Give my early Covid story

Woman holding plasma bag, wearing T-shirt "Had Covid-19/ Donated Plasma/ Saved Lives"
Woman donating plasma, laying under blanket on chair in room with equipment
Woman holding three plasma bags

I contracted the Covid-19 virus the first week of March 2020, most likely while working as a poll worker at the primary election in Arlington County (VA) on March 3.

In our county, we had a couple of cases at the time, but no one was masked-up; we were advised to keep hands away from the face and wash hands often.  I started getting sick the morning of Saturday, March 14:  fever, shaking chills, fatigue and a chest-crushing cough.  I made an appointment with Kaiser Permanente and was seen Saturday-Sunday at the critical decision care center, with blood tests and chest x-ray (all tests negative).  I was then rushed to the overnight room at the center; after an IV, I was diagnosed with the flu and given Tamiflu.  Covid-19 was ruled out at that time because I didn't have the required "contacts":  I wasn't on a Nile cruise, I didn't go to the CPAC Convention at National Harbor, MD, and I didn't attend Christ Church in Georgetown Washington, DC, the previous Sunday.

 After being sent home that evening and gradually growing sicker and sicker, on Wednesday morning, March 18, my doctor called early am to say I met the criteria to get the Covid-19 test.

I was the first to get the test at the Kaiser Permanente rooftop parking lot; I was met with fully-protectively-geared medical workers.  As the brisk March wind blew in my face, a masked nurse inserted a long bristle brush into my nasal canal, tearing my eyes from pain.

 The results came under 48 hours later: "You have Covid-19; we are reporting this to the county who will follow you.  Stay home for at least 14 days."  (I was #26 in the county to be diagnosed (the county now has over 6,000 Covid cases in a population of over 260,000.)

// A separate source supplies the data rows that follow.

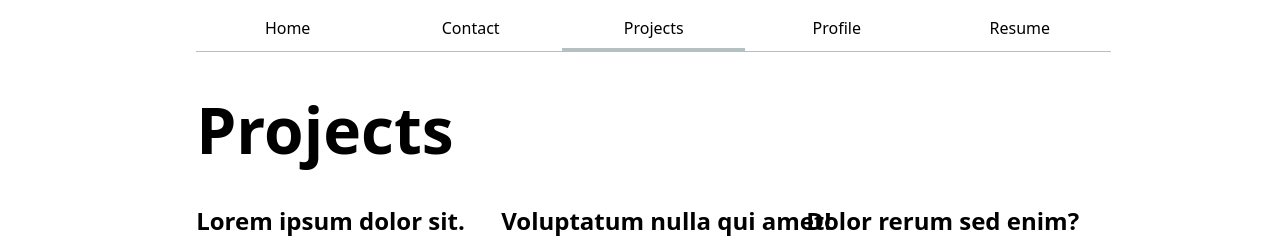
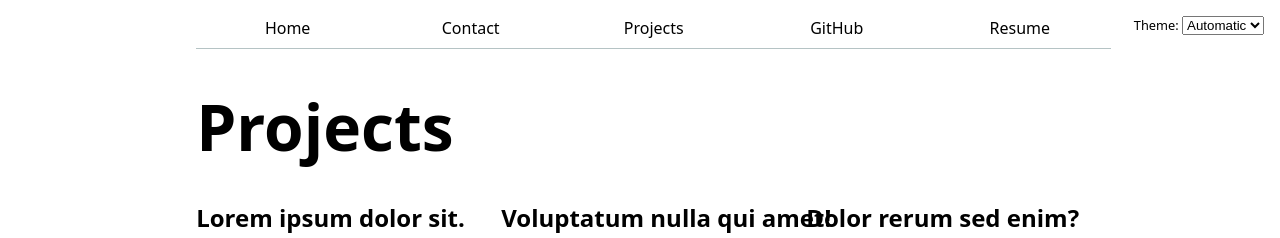
Before and after one commit to JasonLiu134/portfolio, a plain HTML site: page projects/index.html in a window 1280 px wide. Shown: the top 238 px of the page. Drawn offline with Linux system fonts and the light colour scheme.

Commit message:
Lab 3 Updates

```diff
--- /dev/null
+++ b/global.js
@@ -0,0 +1,68 @@
+console.log('IT’S ALIVE!');
+
+function $$(selector, context = document) {
+  return Array.from(context.querySelectorAll(selector));
+}
+
+let pages = [
+  { url: '', title: 'Home' },
+  { url: 'contact/', title: 'Contact' },
+  { url: 'projects/', title: 'Projects' },
+  { url: 'https://github.com/JasonLiu134', title: 'GitHub' },
+  { url: 'resume/', title: 'Resume' },
+];
+
+let nav = document.createElement('nav');
+document.body.prepend(nav);
+const ARE_WE_HOME = document.documentElement.classList.contains('home');
+
+for (let p of pages) {
+  let url = p.url;
+  let title = p.title;
+
+  if (!ARE_WE_HOME && !url.startsWith('http')) {
+    url = '../' + url;
+  }
+
+  let a = document.createElement('a');
+  a.href = url;
+  a.textContent = title;
+  nav.append(a);
+
+  if (a.host !== location.host) {
+    a.target = "_blank"
+  }
+
+  a.classList.toggle(
+    'current',
+    a.host === location.host && a.pathname === location.pathname
+  );
+}
+
+document.body.insertAdjacentHTML(
+  'afterbegin',
+  `
+	<label class="color-scheme">
+		Theme:
+		<select>
+			<option value = "Light Dark"> Automatic </option>
+      <option value = "Light"> Light </option>
+      <option value = "Dark"> Dark </option>
+		</select>
+	</label>`
+);
+
+let select = document.querySelector(":root")
+
+if ("colorScheme" in localStorage) {
+  document.documentElement.style.setProperty('color-scheme', localStorage.colorScheme);
+
+  let updateSelect = document.querySelector('select');
+  updateSelect.value = localStorage.colorScheme;
+}
+
+select.addEventListener('input', function (event) {
+  console.log('color scheme changed to', event.target.value);
+  document.documentElement.style.setProperty('color-scheme', event.target.value);
+  localStorage.colorScheme = event.target.value
+});
--- a/projects/index.html
+++ b/projects/index.html
@@ -1,19 +1,11 @@
 <!DOCTYPE html>
 <html lang="en">
 <head>
+    <script type="module" src="../global.js"></script>
     <link rel="stylesheet" href="../style.css">
     <meta charset="UTF-8">
     <meta name="viewport" content="width=device-width, initial-scale=1.0">
     <title>Projects</title>
-    <nav>
-        <ul>
-            <li><a href="../index.html">Home</a></li>
-            <li><a href="../contact/index.html">Contact</a></li>
-            <li><a class="current" href="../projects/index.html">Projects</a></li>
-            <li><a href="https://github.com/JasonLiu134" target="_blank">Profile</a></li>
-            <li><a href="../resume/index.html">Resume</a></li>
-        </ul>
-    </nav>
 </head>
 <body>
     <h1>Projects</h1>
--- a/style.css
+++ b/style.css
@@ -1,3 +1,7 @@
+:root {
+  color-scheme: light dark;
+}
+
 html {
   --color-accent: oklch(70% 8% 300);
   accent-color: var(--color-accent)
@@ -57,20 +61,24 @@ body {
     }
   }
 
+label.color-scheme {
+  position: absolute;
+  top: 1rem;
+  right: 1rem;
+
+  font: inherit;
+  font-size: 80%;
+  display: inline-block;
+}
+
 nav {
+  --border-color: oklch(50% 10% 200 / 40%);
+
   display: flex;
   margin-bottom: 2em;
-  border-bottom: 1px solid oklch(80% 3% 200);
+  border-bottom: 1px solid var(--border-color);
 
-  ul {
-    display: contents;
-
-    li {
-      display: contents;
-    }
-  }
-
-  li a {
+  a {
     flex: 1;
     text-decoration: none;
     color: inherit;
@@ -79,12 +87,12 @@ nav {
   }
 
   a.current {
-    border-bottom: 3px solid oklch(80% 3% 200);
+    border-bottom: 5px solid var(--border-color);
   }
 
   a:hover {
-    border-bottom: 3px solid var(--color-accent);
-    background-color: oklch(from var(--color-accent) 95% 5% h)
+    border-bottom: 5px solid var(--color-accent);
+    background-color: color-mix(in oklch, var(--color-accent), canvas 85%);
   }
 }
 
```
Also changed, not shown: contact/index.html (+1 -9 lines), index.html (+1 -9 lines), resume/index.html (+1 -9 lines).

 My husband received a Covid-10 test the day after I was diagnosed but his result was negative (we later learned he tested positive for antibodies), yet his symptoms were worse than mine.  Covid-19 was the worst I have ever felt: crushing chest pain, unbelievable fatigue, no appetite, difficulty breathing, unproductive cough, muscle weakness, and diarrhea.

I am recovered and thankful that I am a Covid-19 survivor.

I have donated my convalescent plasma already 10 times in 2020, a life-saving gift for those who are suffering thru Covid, as I did.

2020 has been an unbelievable year; I lost my volunteer jobs and I lost physical contact with my family and most especially with my great-niece, Alexandra, whom I enjoyed getting ready and taking to elementary school.

But, 2020 brought virtual contact, thru Zoom, with friends and professional meeting co-volunteers whom I would never have contact.

That was the year that was...2020!